▶ Task instructions:
Line by line, set down all the data below exactly, omitting any picture.

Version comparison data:
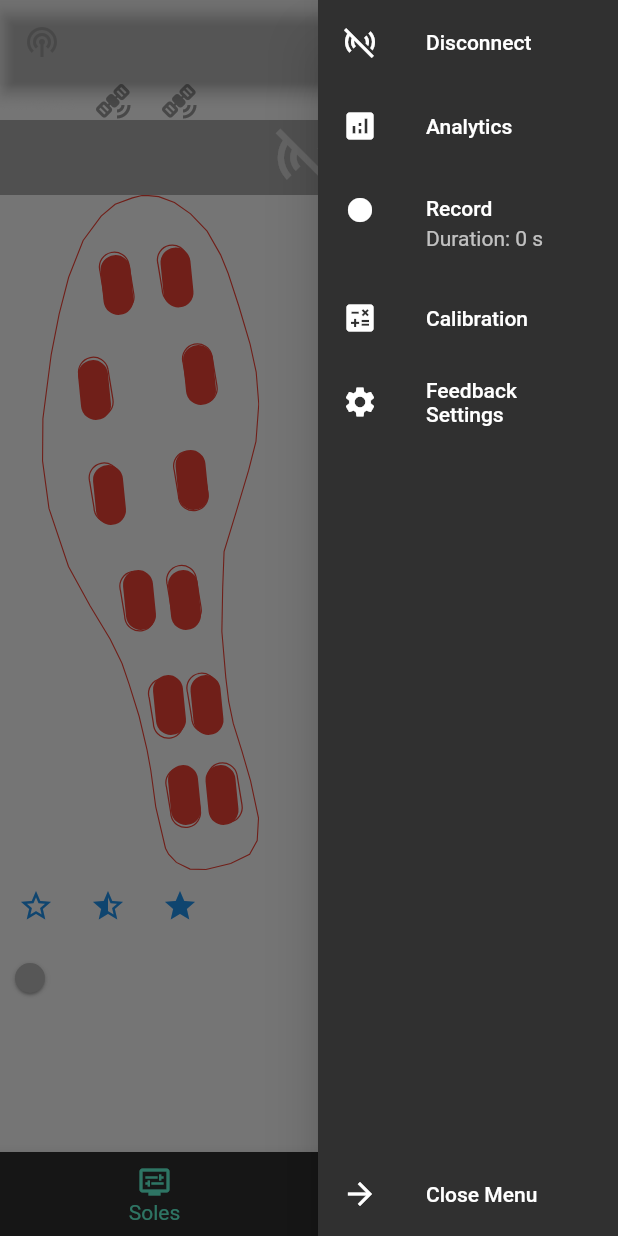
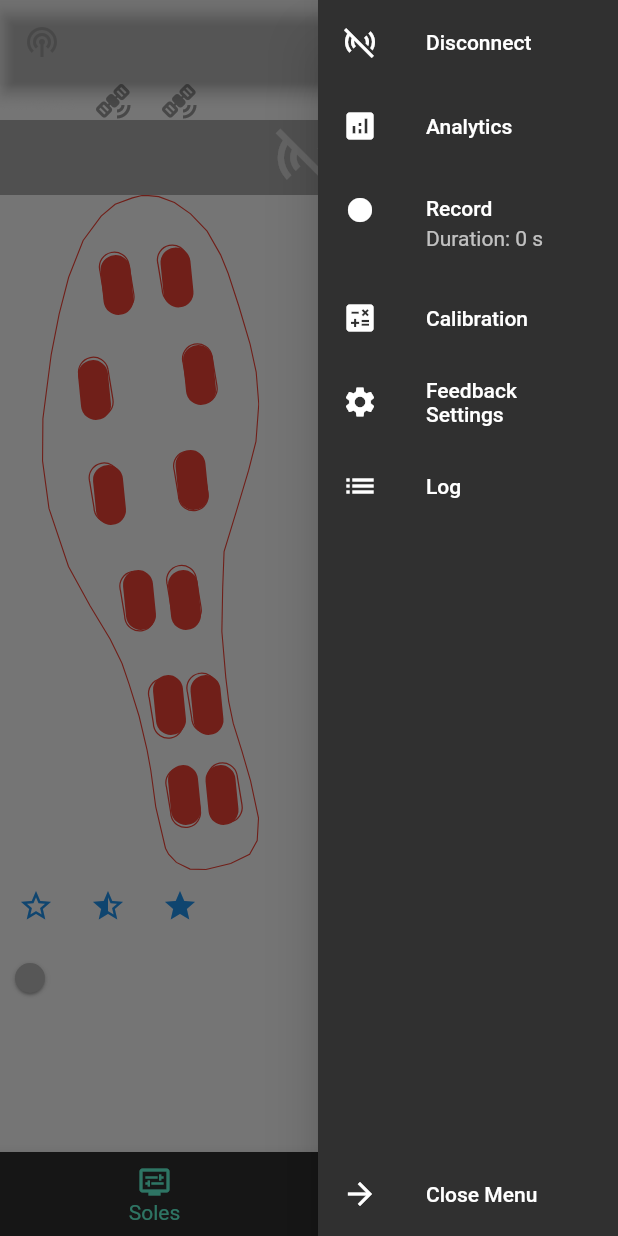
Before and after one commit to seihan/feetback_app, a Flutter app: the screen it shows after launch, with the side drawer open, on a phone screen of 412 x 824 dp. Run offline on Flutter 3.47's test engine with Material 2 defaults, Android fonts, the phone set to English and light mode, and no system bars; our stand-ins replace charts_flutter, flutter_blue_plus, flutter_svg, permission_handler, rxdart, shared_preferences and 1 more; missing offline and left inert: scidart; accounts and stored records are empty.

Commit message:
added log model and screen - added model to hold 1024 log events - added screen to display log

```diff
--- a/lib/models/custom_error_handler.dart
+++ b/lib/models/custom_error_handler.dart
@@ -1,26 +1,22 @@
-import 'dart:async';
-
+import 'package:feet_back_app/models/log_model.dart';
 import 'package:flutter/material.dart';
 
 class CustomErrorHandler {
-  static final StreamController<String> _streamController =
-      StreamController<String>.broadcast();
-
   static void handleFlutterError(Object error, StackTrace? stackTrace) {
+    final LogModel logModel = LogModel();
     final String errorMessage = 'Flutter: $error';
     // Handle the Flutter error here
     debugPrint('Flutter error: $error');
     debugPrint('Stack trace:\n$stackTrace');
-    _streamController.add(errorMessage);
+    logModel.add(errorMessage);
   }
 
   static void handlePlatformError(Object error, StackTrace stackTrace) {
+    final LogModel logModel = LogModel();
     final String errorMessage = 'Platform error: $error';
     // Handle the platform error here
     debugPrint('Platform error: $error');
     debugPrint('Stack trace:\n$stackTrace');
-    _streamController.add(errorMessage);
+    logModel.add(errorMessage);
   }
-
-  static Stream<String> get errorStream => _streamController.stream;
 }
--- /dev/null
+++ b/lib/models/log_model.dart
@@ -0,0 +1,19 @@
+class LogModel {
+  static final LogModel _instance = LogModel._internal();
+  LogModel._internal();
+  factory LogModel() {
+    return _instance;
+  }
+  final List<String> _log = [];
+  List<String> get log => _log;
+
+  void add(String event) {
+    if (event.isNotEmpty) {
+      final String now = DateTime.now().toIso8601String();
+      _log.add('$now $event');
+      if (_log.length == 1024) {
+        _log.removeAt(0);
+      }
+    }
+  }
+}
--- a/lib/screens/home.dart
+++ b/lib/screens/home.dart
@@ -4,7 +4,6 @@ import 'package:provider/provider.dart';
 
 import '../models/bluetooth_connection_model.dart';
 import '../models/record_model.dart';
-import '../widgets/connection_log_viewer.dart';
 
 class HomeScreen extends StatelessWidget {
   final GlobalKey<NavigatorState> navigatorKey;
@@ -26,16 +25,7 @@ class HomeScreen extends StatelessWidget {
       child: Consumer<BluetoothConnectionModel>(
         builder: (BuildContext context,
             BluetoothConnectionModel connectionModel, Widget? child) {
-          return Stack(
-            children: [
-              ConnectionLogViewer(
-                stream: connectionModel.log,
-              ),
-              VisualizationScreen(
-                model: connectionModel,
-              ),
-            ],
-          );
+          return VisualizationScreen(model: connectionModel);
         },
       ),
     );
--- /dev/null
+++ b/lib/screens/log_screen.dart
@@ -0,0 +1,23 @@
+import 'package:feet_back_app/models/log_model.dart';
+import 'package:flutter/material.dart';
+
+class LogScreen extends StatelessWidget {
+  const LogScreen({super.key});
+
+  @override
+  Widget build(BuildContext context) {
+    final LogModel logModel = LogModel();
+    return Scaffold(
+      appBar: AppBar(
+        title: const Text('Log'),
+      ),
+      body: ListView.builder(
+        itemCount: logModel.log.length,
+        itemBuilder: (context, index) {
+          final reversedIndex = logModel.log.length - index - 1;
+          return Text(logModel.log[reversedIndex]);
+        },
+      ),
+    );
+  }
+}
--- a/lib/widgets/connection_log_viewer.dart
+++ /dev/null
@@ -1,19 +0,0 @@
-import 'package:feet_back_app/widgets/text_stream_widget.dart';
-import 'package:flutter/material.dart';
-
-class ConnectionLogViewer extends StatelessWidget {
-  final Stream<String> stream;
-  const ConnectionLogViewer({
-    Key? key,
-    required this.stream,
-  }) : super(key: key);
-
-  @override
-  Widget build(BuildContext context) {
-    return Container(
-      padding: const EdgeInsets.only(top: 80),
-      height: 160,
-      child: TextStreamWidget(textStream: stream),
-    );
-  }
-}
--- a/lib/widgets/side_menu.dart
+++ b/lib/widgets/side_menu.dart
@@ -2,7 +2,9 @@ import 'package:feet_back_app/models/bluetooth_connection_model.dart';
 import 'package:feet_back_app/screens/analytics_screen.dart';
 import 'package:feet_back_app/screens/calibration_screen.dart';
 import 'package:feet_back_app/screens/feedback_settings.dart';
+import 'package:feet_back_app/screens/log_screen.dart';
 import 'package:feet_back_app/widgets/record_list_tile.dart';
+import 'package:feet_back_app/widgets/scrollable_vertical_widget.dart';
 import 'package:flutter/material.dart';
 
 class SideMenu extends StatelessWidget {
@@ -14,8 +16,13 @@ class SideMenu extends StatelessWidget {
     return Drawer(
       width: 200,
       child: SafeArea(
-        child: Column(
+        child: ScrollableVerticalWidget(
+          mainAxisAlignment: MainAxisAlignment.spaceBetween,
+          crossAxisAlignment: CrossAxisAlignment.start,
           children: <Widget>[
+            Column(
+              mainAxisAlignment: MainAxisAlignment.start,
+              children: [
                 ListTile(
                   leading: Icon(
                     Icons.sensors_off,
@@ -29,7 +36,8 @@ class SideMenu extends StatelessWidget {
                   title: const Text('Analytics'),
                   onTap: () => Navigator.of(context).push(
                     MaterialPageRoute(
-                  builder: (BuildContext context) => const AnalyticsScreen(),
+                      builder: (BuildContext context) =>
+                          const AnalyticsScreen(),
                     ),
                   ),
                 ),
@@ -39,7 +47,8 @@ class SideMenu extends StatelessWidget {
                   title: const Text('Calibration'),
                   onTap: () => Navigator.of(context).push(
                     MaterialPageRoute(
-                  builder: (BuildContext context) => const CalibrationScreen(),
+                      builder: (BuildContext context) =>
+                          const CalibrationScreen(),
                     ),
                   ),
                 ),
@@ -54,7 +63,17 @@ class SideMenu extends StatelessWidget {
                     ),
                   ),
                 ),
-            const Spacer(),
+                ListTile(
+                  leading: const Icon(Icons.list),
+                  title: const Text('Log'),
+                  onTap: () => Navigator.of(context).push(
+                    MaterialPageRoute(
+                      builder: (BuildContext context) => const LogScreen(),
+                    ),
+                  ),
+                ),
+              ],
+            ),
             ListTile(
               leading: const Icon(Icons.arrow_forward),
               title: const Text('Close Menu'),
--- a/lib/widgets/text_stream_widget.dart
+++ /dev/null
@@ -1,40 +0,0 @@
-import 'package:flutter/material.dart';
-
-class TextStreamWidget extends StatefulWidget {
-  final Stream<String> textStream;
-
-  const TextStreamWidget({Key? key, required this.textStream})
-      : super(key: key);
-
-  @override
-  State createState() => _TextStreamWidgetState();
-}
-
-class _TextStreamWidgetState extends State<TextStreamWidget> {
-  final List<String> _texts = [];
-
-  @override
-  void initState() {
-    super.initState();
-    widget.textStream.listen((String data) {
-      setState(() {
-        final lines = data.split('\n');
-        _texts.addAll(lines);
-      });
-    });
-  }
-
-  @override
-  Widget build(BuildContext context) {
-    return Scaffold(
-      backgroundColor: Colors.transparent,
-      body: ListView.builder(
-        itemCount: _texts.length,
-        itemBuilder: (context, index) {
-          final reversedIndex = _texts.length - index - 1;
-          return Text(_texts[reversedIndex]);
-        },
-      ),
-    );
-  }
-}
```
Also changed, not shown: lib/models/bluetooth_connection_model.dart (+12 -24 lines). Lines whose indentation alone changed are shown as unchanged.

▶ Reply to the exercise:
Before and after one commit to seihan/feetback_app, a Flutter app: the screen it shows after launch, with the side drawer open, on a phone screen of 412 x 824 dp. Run offline on Flutter 3.47's test engine with Material 2 defaults, Android fonts, the phone set to English and light mode, and no system bars; our stand-ins replace charts_flutter, flutter_blue_plus, flutter_svg, permission_handler, rxdart, shared_preferences and 1 more; missing offline and left inert: scidart; accounts and stored records are empty.

Commit message:
added log model and screen - added model to hold 1024 log events - added screen to display log

```diff
--- a/lib/models/custom_error_handler.dart
+++ b/lib/models/custom_error_handler.dart
@@ -1,26 +1,22 @@
-import 'dart:async';
-
+import 'package:feet_back_app/models/log_model.dart';
 import 'package:flutter/material.dart';
 
 class CustomErrorHandler {
-  static final StreamController<String> _streamController =
-      StreamController<String>.broadcast();
-
   static void handleFlutterError(Object error, StackTrace? stackTrace) {
+    final LogModel logModel = LogModel();
     final String errorMessage = 'Flutter: $error';
     // Handle the Flutter error here
     debugPrint('Flutter error: $error');
     debugPrint('Stack trace:\n$stackTrace');
-    _streamController.add(errorMessage);
+    logModel.add(errorMessage);
   }
 
   static void handlePlatformError(Object error, StackTrace stackTrace) {
+    final LogModel logModel = LogModel();
     final String errorMessage = 'Platform error: $error';
     // Handle the platform error here
     debugPrint('Platform error: $error');
     debugPrint('Stack trace:\n$stackTrace');
-    _streamController.add(errorMessage);
+    logModel.add(errorMessage);
   }
-
-  static Stream<String> get errorStream => _streamController.stream;
 }
--- /dev/null
+++ b/lib/models/log_model.dart
@@ -0,0 +1,19 @@
+class LogModel {
+  static final LogModel _instance = LogModel._internal();
+  LogModel._internal();
+  factory LogModel() {
+    return _instance;
+  }
+  final List<String> _log = [];
+  List<String> get log => _log;
+
+  void add(String event) {
+    if (event.isNotEmpty) {
+      final String now = DateTime.now().toIso8601String();
+      _log.add('$now $event');
+      if (_log.length == 1024) {
+        _log.removeAt(0);
+      }
+    }
+  }
+}
--- a/lib/screens/home.dart
+++ b/lib/screens/home.dart
@@ -4,7 +4,6 @@ import 'package:provider/provider.dart';
 
 import '../models/bluetooth_connection_model.dart';
 import '../models/record_model.dart';
-import '../widgets/connection_log_viewer.dart';
 
 class HomeScreen extends StatelessWidget {
   final GlobalKey<NavigatorState> navigatorKey;
@@ -26,16 +25,7 @@ class HomeScreen extends StatelessWidget {
       child: Consumer<BluetoothConnectionModel>(
         builder: (BuildContext context,
             BluetoothConnectionModel connectionModel, Widget? child) {
-          return Stack(
-            children: [
-              ConnectionLogViewer(
-                stream: connectionModel.log,
-              ),
-              VisualizationScreen(
-                model: connectionModel,
-              ),
-            ],
-          );
+          return VisualizationScreen(model: connectionModel);
         },
       ),
     );
--- /dev/null
+++ b/lib/screens/log_screen.dart
@@ -0,0 +1,23 @@
+import 'package:feet_back_app/models/log_model.dart';
+import 'package:flutter/material.dart';
+
+class LogScreen extends StatelessWidget {
+  const LogScreen({super.key});
+
+  @override
+  Widget build(BuildContext context) {
+    final LogModel logModel = LogModel();
+    return Scaffold(
+      appBar: AppBar(
+        title: const Text('Log'),
+      ),
+      body: ListView.builder(
+        itemCount: logModel.log.length,
+        itemBuilder: (context, index) {
+          final reversedIndex = logModel.log.length - index - 1;
+          return Text(logModel.log[reversedIndex]);
+        },
+      ),
+    );
+  }
+}
--- a/lib/widgets/connection_log_viewer.dart
+++ /dev/null
@@ -1,19 +0,0 @@
-import 'package:feet_back_app/widgets/text_stream_widget.dart';
-import 'package:flutter/material.dart';
-
-class ConnectionLogViewer extends StatelessWidget {
-  final Stream<String> stream;
-  const ConnectionLogViewer({
-    Key? key,
-    required this.stream,
-  }) : super(key: key);
-
-  @override
-  Widget build(BuildContext context) {
-    return Container(
-      padding: const EdgeInsets.only(top: 80),
-      height: 160,
-      child: TextStreamWidget(textStream: stream),
-    );
-  }
-}
--- a/lib/widgets/side_menu.dart
+++ b/lib/widgets/side_menu.dart
@@ -2,7 +2,9 @@ import 'package:feet_back_app/models/bluetooth_connection_model.dart';
 import 'package:feet_back_app/screens/analytics_screen.dart';
 import 'package:feet_back_app/screens/calibration_screen.dart';
 import 'package:feet_back_app/screens/feedback_settings.dart';
+import 'package:feet_back_app/screens/log_screen.dart';
 import 'package:feet_back_app/widgets/record_list_tile.dart';
+import 'package:feet_back_app/widgets/scrollable_vertical_widget.dart';
 import 'package:flutter/material.dart';
 
 class SideMenu extends StatelessWidget {
@@ -14,8 +16,13 @@ class SideMenu extends StatelessWidget {
     return Drawer(
       width: 200,
       child: SafeArea(
-        child: Column(
+        child: ScrollableVerticalWidget(
+          mainAxisAlignment: MainAxisAlignment.spaceBetween,
+          crossAxisAlignment: CrossAxisAlignment.start,
           children: <Widget>[
+            Column(
+              mainAxisAlignment: MainAxisAlignment.start,
+              children: [
                 ListTile(
                   leading: Icon(
                     Icons.sensors_off,
@@ -29,7 +36,8 @@ class SideMenu extends StatelessWidget {
                   title: const Text('Analytics'),
                   onTap: () => Navigator.of(context).push(
                     MaterialPageRoute(
-                  builder: (BuildContext context) => const AnalyticsScreen(),
+                      builder: (BuildContext context) =>
+                          const AnalyticsScreen(),
                     ),
                   ),
                 ),
@@ -39,7 +47,8 @@ class SideMenu extends StatelessWidget {
                   title: const Text('Calibration'),
                   onTap: () => Navigator.of(context).push(
                     MaterialPageRoute(
-                  builder: (BuildContext context) => const CalibrationScreen(),
+                      builder: (BuildContext context) =>
+                          const CalibrationScreen(),
                     ),
                   ),
                 ),
@@ -54,7 +63,17 @@ class SideMenu extends StatelessWidget {
                     ),
                   ),
                 ),
-            const Spacer(),
+                ListTile(
+                  leading: const Icon(Icons.list),
+                  title: const Text('Log'),
+                  onTap: () => Navigator.of(context).push(
+                    MaterialPageRoute(
+                      builder: (BuildContext context) => const LogScreen(),
+                    ),
+                  ),
+                ),
+              ],
+            ),
             ListTile(
               leading: const Icon(Icons.arrow_forward),
               title: const Text('Close Menu'),
--- a/lib/widgets/text_stream_widget.dart
+++ /dev/null
@@ -1,40 +0,0 @@
-import 'package:flutter/material.dart';
-
-class TextStreamWidget extends StatefulWidget {
-  final Stream<String> textStream;
-
-  const TextStreamWidget({Key? key, required this.textStream})
-      : super(key: key);
-
-  @override
-  State createState() => _TextStreamWidgetState();
-}
-
-class _TextStreamWidgetState extends State<TextStreamWidget> {
-  final List<String> _texts = [];
-
-  @override
-  void initState() {
-    super.initState();
-    widget.textStream.listen((String data) {
-      setState(() {
-        final lines = data.split('\n');
-        _texts.addAll(lines);
-      });
-    });
-  }
-
-  @override
-  Widget build(BuildContext context) {
-    return Scaffold(
-      backgroundColor: Colors.transparent,
-      body: ListView.builder(
-        itemCount: _texts.length,
-        itemBuilder: (context, index) {
-          final reversedIndex = _texts.length - index - 1;
-          return Text(_texts[reversedIndex]);
-        },
-      ),
-    );
-  }
-}
```
Also changed, not shown: lib/models/bluetooth_connection_model.dart (+12 -24 lines). Lines whose indentation alone changed are shown as unchanged.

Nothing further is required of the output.